Feroza is a special turquoise stone available in Iran and other parts, signifying a beautiful blue, the hue bringing in a radiance and glow which stands out above all other stones. Aptly named Feroza Begum, our legendary songstress hailed from a very prominent family of Faridpur. As a child, she wandered in a garden of tuberoses and as she enjoyed the effervescent smell from them she immersed herself in listening to some old records lying carelessly in the store room. When the elders looked for this tiny seven/eight year old girl, they found her singing to these tunes on her own!
Her first cousin Col. Huq was studying medicine in Kolkata (later Minister of Health of the Govt. of Bangladesh) and took her to meet the great poet Kazi Nazrul Islam in Kolkata. She was only about ten years old when she sang one of her songs to him. Next to poet Nazrul Islam, famous composer and music director Kamal Dasgupta, Chitto Roy and others were seated too! On the way back as they came down the stairs, her cousin asked, “Do you know who was this man?” “No”, she said. “He is the writer of that poem from your book Khuki o Kathbirali!” “Oh my God, poet Kazi Nazrul Islam?” shrieked the little Feroza Begum!
She went back to Faridpur and there she continued her musical pursuit. She grew up through turbulent times when the practice of music was a social taboo for a Muslim girl. Her progressive family offered her lots of support and over the years she made her debut in Kolkata, recording both in Bangla and Urdu. Apart from the songs of Nazrul Islam, she sang from many genres –modern songs, Urdu geet, ghazals and for movies and made her own place in Kolkata. After the illness of the poet Kazi Nazrul Islam in 1942, his songs were almost forgotten and Feroza Begum took a conscious role in bringing them back to life.
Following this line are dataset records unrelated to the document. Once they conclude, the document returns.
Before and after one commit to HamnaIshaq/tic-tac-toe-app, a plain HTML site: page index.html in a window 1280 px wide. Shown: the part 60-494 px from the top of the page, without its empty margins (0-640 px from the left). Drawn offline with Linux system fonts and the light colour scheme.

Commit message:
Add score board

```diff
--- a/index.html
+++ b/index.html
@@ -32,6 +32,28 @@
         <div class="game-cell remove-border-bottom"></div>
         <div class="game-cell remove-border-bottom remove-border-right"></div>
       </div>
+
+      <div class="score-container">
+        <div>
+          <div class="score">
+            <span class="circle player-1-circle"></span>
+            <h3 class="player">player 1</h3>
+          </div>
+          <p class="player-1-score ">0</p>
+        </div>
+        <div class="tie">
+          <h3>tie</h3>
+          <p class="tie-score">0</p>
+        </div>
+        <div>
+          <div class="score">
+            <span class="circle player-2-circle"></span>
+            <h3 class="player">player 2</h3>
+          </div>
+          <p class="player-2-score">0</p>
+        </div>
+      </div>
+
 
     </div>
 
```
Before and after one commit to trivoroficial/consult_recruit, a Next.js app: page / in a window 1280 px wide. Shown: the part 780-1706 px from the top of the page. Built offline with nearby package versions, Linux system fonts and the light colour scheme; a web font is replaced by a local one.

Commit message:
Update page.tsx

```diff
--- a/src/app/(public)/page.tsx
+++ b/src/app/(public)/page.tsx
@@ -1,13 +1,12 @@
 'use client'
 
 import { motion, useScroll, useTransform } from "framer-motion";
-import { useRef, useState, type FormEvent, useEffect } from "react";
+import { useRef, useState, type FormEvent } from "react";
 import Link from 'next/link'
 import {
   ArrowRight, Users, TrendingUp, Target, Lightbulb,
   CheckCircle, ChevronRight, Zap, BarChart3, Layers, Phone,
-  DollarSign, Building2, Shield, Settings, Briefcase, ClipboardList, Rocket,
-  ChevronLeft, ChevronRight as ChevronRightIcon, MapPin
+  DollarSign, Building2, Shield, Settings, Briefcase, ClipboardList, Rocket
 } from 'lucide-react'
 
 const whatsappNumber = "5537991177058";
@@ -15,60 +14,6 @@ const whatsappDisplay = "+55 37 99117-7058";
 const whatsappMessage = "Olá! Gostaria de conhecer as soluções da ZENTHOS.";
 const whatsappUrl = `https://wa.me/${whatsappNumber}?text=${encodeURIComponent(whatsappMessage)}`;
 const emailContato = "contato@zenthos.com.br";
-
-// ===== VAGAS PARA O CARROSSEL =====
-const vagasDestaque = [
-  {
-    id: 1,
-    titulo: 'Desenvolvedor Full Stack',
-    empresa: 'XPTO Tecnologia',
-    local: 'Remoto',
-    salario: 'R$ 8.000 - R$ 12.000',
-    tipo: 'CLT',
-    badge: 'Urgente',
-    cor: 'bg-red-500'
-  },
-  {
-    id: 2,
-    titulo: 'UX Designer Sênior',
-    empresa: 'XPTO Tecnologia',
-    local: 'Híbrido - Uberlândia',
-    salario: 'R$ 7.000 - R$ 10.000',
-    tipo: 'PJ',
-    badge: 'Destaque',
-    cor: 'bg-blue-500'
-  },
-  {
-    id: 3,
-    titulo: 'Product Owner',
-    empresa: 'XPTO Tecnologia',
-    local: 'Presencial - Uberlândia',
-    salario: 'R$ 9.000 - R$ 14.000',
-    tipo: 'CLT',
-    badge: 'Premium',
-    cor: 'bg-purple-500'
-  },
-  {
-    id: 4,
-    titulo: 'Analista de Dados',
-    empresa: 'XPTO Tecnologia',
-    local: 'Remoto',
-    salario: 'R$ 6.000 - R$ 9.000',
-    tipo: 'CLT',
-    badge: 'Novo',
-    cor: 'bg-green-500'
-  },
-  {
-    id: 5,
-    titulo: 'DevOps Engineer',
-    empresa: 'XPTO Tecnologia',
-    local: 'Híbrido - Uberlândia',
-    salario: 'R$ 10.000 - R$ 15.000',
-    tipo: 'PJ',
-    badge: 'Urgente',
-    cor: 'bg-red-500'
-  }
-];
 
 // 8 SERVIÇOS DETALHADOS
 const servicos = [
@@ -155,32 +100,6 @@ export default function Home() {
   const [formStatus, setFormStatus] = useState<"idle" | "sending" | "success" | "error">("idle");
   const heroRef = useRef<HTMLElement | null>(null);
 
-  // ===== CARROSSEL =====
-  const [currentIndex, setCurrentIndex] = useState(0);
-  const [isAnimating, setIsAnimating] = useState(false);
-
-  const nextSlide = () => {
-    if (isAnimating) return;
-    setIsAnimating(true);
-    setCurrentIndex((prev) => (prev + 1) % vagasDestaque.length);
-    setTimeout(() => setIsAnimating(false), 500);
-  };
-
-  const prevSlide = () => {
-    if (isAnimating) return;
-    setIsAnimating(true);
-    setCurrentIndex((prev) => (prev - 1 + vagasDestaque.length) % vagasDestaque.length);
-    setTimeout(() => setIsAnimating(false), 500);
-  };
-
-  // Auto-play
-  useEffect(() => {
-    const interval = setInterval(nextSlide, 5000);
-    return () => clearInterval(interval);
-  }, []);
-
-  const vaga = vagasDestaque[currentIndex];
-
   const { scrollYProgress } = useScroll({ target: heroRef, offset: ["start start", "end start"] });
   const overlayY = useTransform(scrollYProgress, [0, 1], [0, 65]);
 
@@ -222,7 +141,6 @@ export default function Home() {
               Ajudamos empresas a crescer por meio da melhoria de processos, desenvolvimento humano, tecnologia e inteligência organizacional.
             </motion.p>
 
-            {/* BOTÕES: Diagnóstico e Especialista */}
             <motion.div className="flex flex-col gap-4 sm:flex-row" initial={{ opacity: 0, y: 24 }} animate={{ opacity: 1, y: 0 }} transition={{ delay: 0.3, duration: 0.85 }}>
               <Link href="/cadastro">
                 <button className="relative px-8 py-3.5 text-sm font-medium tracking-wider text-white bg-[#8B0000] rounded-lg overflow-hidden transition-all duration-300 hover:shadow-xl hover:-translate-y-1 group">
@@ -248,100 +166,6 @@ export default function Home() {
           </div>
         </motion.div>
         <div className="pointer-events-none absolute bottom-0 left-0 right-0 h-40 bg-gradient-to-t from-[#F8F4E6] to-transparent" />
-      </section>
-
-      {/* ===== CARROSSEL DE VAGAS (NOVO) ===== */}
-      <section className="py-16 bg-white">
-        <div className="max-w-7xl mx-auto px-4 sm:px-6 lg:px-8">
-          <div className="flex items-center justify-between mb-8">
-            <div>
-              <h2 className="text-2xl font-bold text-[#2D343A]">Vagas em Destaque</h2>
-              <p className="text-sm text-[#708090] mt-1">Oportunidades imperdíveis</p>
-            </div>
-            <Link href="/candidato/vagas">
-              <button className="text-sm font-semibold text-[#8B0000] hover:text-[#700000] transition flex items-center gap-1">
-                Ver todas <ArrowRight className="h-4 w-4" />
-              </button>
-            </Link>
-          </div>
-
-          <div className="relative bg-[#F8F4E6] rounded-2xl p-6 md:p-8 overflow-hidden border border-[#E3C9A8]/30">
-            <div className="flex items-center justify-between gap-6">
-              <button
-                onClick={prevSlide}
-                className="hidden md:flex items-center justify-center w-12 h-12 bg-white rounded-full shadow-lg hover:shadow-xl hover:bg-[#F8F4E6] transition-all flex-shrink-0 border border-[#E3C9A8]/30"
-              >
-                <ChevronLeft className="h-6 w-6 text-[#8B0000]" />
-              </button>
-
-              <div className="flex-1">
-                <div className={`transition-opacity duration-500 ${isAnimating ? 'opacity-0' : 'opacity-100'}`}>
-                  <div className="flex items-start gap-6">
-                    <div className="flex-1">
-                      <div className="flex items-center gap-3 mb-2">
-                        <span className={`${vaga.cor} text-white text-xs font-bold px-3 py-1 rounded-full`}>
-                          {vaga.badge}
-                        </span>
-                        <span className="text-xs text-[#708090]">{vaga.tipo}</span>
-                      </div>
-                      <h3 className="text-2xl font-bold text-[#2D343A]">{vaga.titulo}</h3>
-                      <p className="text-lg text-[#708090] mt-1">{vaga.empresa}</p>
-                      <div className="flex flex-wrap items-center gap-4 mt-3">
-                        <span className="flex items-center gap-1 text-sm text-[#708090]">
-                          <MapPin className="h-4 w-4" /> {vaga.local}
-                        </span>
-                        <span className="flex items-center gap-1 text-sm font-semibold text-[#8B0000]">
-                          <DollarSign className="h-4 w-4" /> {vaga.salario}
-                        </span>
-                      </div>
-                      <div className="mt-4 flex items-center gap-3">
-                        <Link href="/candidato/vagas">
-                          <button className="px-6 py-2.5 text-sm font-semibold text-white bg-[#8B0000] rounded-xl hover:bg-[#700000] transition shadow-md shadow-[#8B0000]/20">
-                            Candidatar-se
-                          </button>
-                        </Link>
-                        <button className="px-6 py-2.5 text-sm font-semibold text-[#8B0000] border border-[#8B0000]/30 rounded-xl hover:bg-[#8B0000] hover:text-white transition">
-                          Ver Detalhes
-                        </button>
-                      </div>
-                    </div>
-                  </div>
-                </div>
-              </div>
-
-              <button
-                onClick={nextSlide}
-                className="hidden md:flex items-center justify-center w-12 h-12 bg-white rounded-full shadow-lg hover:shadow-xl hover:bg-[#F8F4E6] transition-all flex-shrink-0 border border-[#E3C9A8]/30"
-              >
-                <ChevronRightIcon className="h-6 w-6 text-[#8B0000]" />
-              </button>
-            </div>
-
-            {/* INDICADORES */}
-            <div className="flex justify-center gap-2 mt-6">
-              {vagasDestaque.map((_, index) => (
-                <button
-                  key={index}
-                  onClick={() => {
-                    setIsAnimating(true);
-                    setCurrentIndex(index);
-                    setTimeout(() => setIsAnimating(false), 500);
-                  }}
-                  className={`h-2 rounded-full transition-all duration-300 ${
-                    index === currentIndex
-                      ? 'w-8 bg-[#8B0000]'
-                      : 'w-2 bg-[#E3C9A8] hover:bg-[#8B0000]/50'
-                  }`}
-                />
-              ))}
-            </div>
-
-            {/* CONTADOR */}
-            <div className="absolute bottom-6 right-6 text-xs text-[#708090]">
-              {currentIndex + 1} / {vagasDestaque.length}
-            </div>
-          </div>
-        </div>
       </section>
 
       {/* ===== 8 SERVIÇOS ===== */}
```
She recorded songs like More Ghum Oghore Ele Monohor, Dur Deep O Bashini, Rum Jhum Jhum Jhum, Momer Putul and almost all Nazrul’s love songs with such emotions that was unparallel. She consciously stayed away from the lures of more lucrative earning potentials from modern songs and stopped lending her voice for playbacks. Feroza Begum’s name started becoming synonymous with that of Nazrul Islam. In the early 60s she held a conference of Nazrul songs in Kolkata and rejuvenated his place by inviting all time stalwarts Angurbala Debi, Indubala and others.
In 1967 she settled in erstwhile East Pakistan with her husband the renowned composer Kamal Dasgupta. She was already an adorable singer and it did not take her long to find her place in East Pakistan.
The turbulent times came later, when she sang patriotic songs for Bangladesh and was escorted to the army headquarters during the liberation movement, the Pakistani army threatening her for various reasons.
She struggled as a patriot, she struggled as a woman. Sometimes she was the sole breadwinner, trying to raise her sons on her own. But her dedication to her songs, remained the same. The older she was the stone dazzled even further. Her songs of Nazrul have a special place in the heart of music lovers. Over the years, the practice of her art and her internalization of Nazrul’s lyrics, put together with her own interpretation, pathos, ups and downs of the journey of life, took her songs to an ultimate level. She has been adorned with highest civilian awards both in Bangladesh and India, but when an audience repeatedly hums her rendition and is swayed by emotions to hear her voice, that is the greatest tribute. It is that quality that has made Feroza Begum immortal in our lives.